__ACTIVITY__: Please repeat the records exactly. The pictures are to be left out.

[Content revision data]
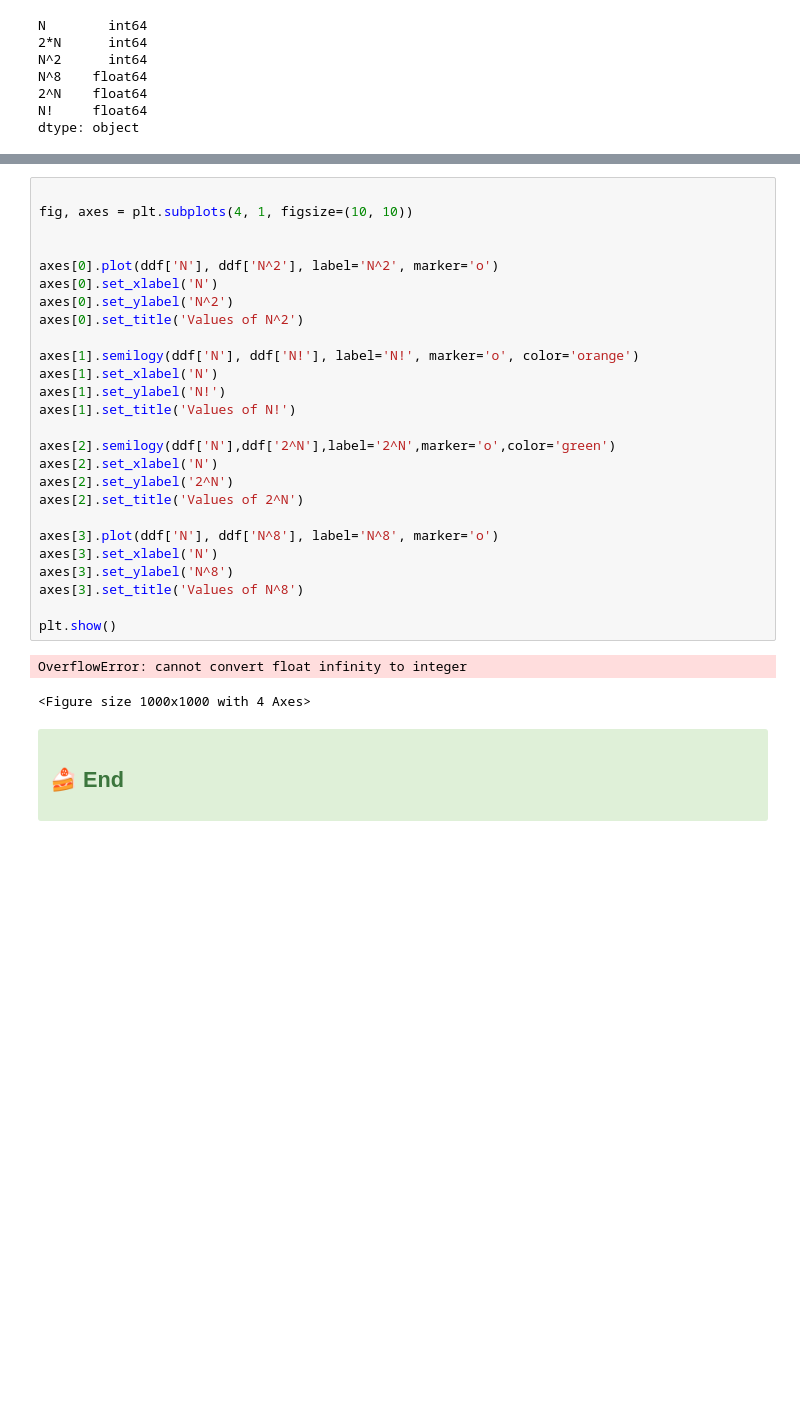
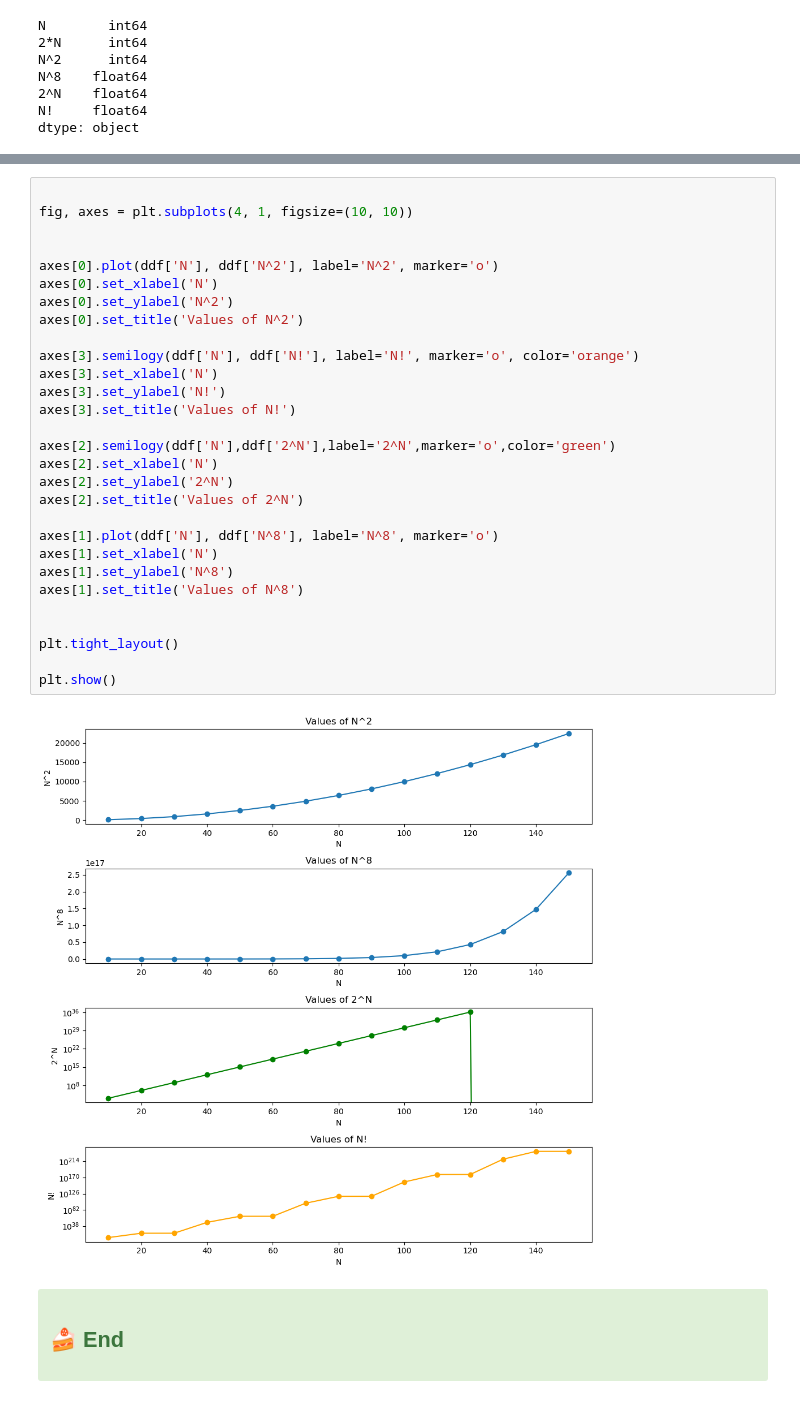
Before and after one commit to Sati2030/COMP1008_Seiji, a Jupyter notebook: Labs/Lab2/Exercise_2_Data_Viz_Preprocessing.ipynb, the cells around one changed output, grey strips where cells are left out. Cells and saved outputs as stored; diff of their text form; blank space fills up the shorter version.

```diff
--- a/Labs/Lab2/Exercise_2_Data_Viz_Preprocessing.ipynb
+++ b/Labs/Lab2/Exercise_2_Data_Viz_Preprocessing.ipynb
@@ -555,32 +551,34 @@ print(mpmath.power(2,140))
 # %%
 
 fig, axes = plt.subplots(4, 1, figsize=(10, 10))
 
 
 axes[0].plot(ddf['N'], ddf['N^2'], label='N^2', marker='o')
 axes[0].set_xlabel('N')
 axes[0].set_ylabel('N^2')
 axes[0].set_title('Values of N^2')
 
-axes[1].semilogy(ddf['N'], ddf['N!'], label='N!', marker='o', color='orange')
-axes[1].set_xlabel('N')
-axes[1].set_ylabel('N!')
-axes[1].set_title('Values of N!')
+axes[3].semilogy(ddf['N'], ddf['N!'], label='N!', marker='o', color='orange')
+axes[3].set_xlabel('N')
+axes[3].set_ylabel('N!')
+axes[3].set_title('Values of N!')
 
 axes[2].semilogy(ddf['N'],ddf['2^N'],label='2^N',marker='o',color='green')
 axes[2].set_xlabel('N')
 axes[2].set_ylabel('2^N')
 axes[2].set_title('Values of 2^N')
 
-axes[3].plot(ddf['N'], ddf['N^8'], label='N^8', marker='o')
-axes[3].set_xlabel('N')
-axes[3].set_ylabel('N^8')
-axes[3].set_title('Values of N^8')
+axes[1].plot(ddf['N'], ddf['N^8'], label='N^8', marker='o')
+axes[1].set_xlabel('N')
+axes[1].set_ylabel('N^8')
+axes[1].set_title('Values of N^8')
+
+
+plt.tight_layout()
 
 plt.show()
 # %% [output]
-OverflowError: cannot convert float infinity to integer
-<Figure size 1000x1000 with 4 Axes>
+[figure, added]
 # %% [markdown]
 <div class="alert alert-success">
     <h2>🍰 End</h2>
```
Also changed, not shown: parts of 2 cells of this notebook, 1 other file.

__EXPECTED OUTPUT__:
Before and after one commit to Sati2030/COMP1008_Seiji, a Jupyter notebook: Labs/Lab2/Exercise_2_Data_Viz_Preprocessing.ipynb, the cells around one changed output, grey strips where cells are left out. Cells and saved outputs as stored; diff of their text form; blank space fills up the shorter version.

```diff
--- a/Labs/Lab2/Exercise_2_Data_Viz_Preprocessing.ipynb
+++ b/Labs/Lab2/Exercise_2_Data_Viz_Preprocessing.ipynb
@@ -555,32 +551,34 @@ print(mpmath.power(2,140))
 # %%
 
 fig, axes = plt.subplots(4, 1, figsize=(10, 10))
 
 
 axes[0].plot(ddf['N'], ddf['N^2'], label='N^2', marker='o')
 axes[0].set_xlabel('N')
 axes[0].set_ylabel('N^2')
 axes[0].set_title('Values of N^2')
 
-axes[1].semilogy(ddf['N'], ddf['N!'], label='N!', marker='o', color='orange')
-axes[1].set_xlabel('N')
-axes[1].set_ylabel('N!')
-axes[1].set_title('Values of N!')
+axes[3].semilogy(ddf['N'], ddf['N!'], label='N!', marker='o', color='orange')
+axes[3].set_xlabel('N')
+axes[3].set_ylabel('N!')
+axes[3].set_title('Values of N!')
 
 axes[2].semilogy(ddf['N'],ddf['2^N'],label='2^N',marker='o',color='green')
 axes[2].set_xlabel('N')
 axes[2].set_ylabel('2^N')
 axes[2].set_title('Values of 2^N')
 
-axes[3].plot(ddf['N'], ddf['N^8'], label='N^8', marker='o')
-axes[3].set_xlabel('N')
-axes[3].set_ylabel('N^8')
-axes[3].set_title('Values of N^8')
+axes[1].plot(ddf['N'], ddf['N^8'], label='N^8', marker='o')
+axes[1].set_xlabel('N')
+axes[1].set_ylabel('N^8')
+axes[1].set_title('Values of N^8')
+
+
+plt.tight_layout()
 
 plt.show()
 # %% [output]
-OverflowError: cannot convert float infinity to integer
-<Figure size 1000x1000 with 4 Axes>
+[figure, added]
 # %% [markdown]
 <div class="alert alert-success">
     <h2>🍰 End</h2>
```
Also changed, not shown: parts of 2 cells of this notebook, 1 other file.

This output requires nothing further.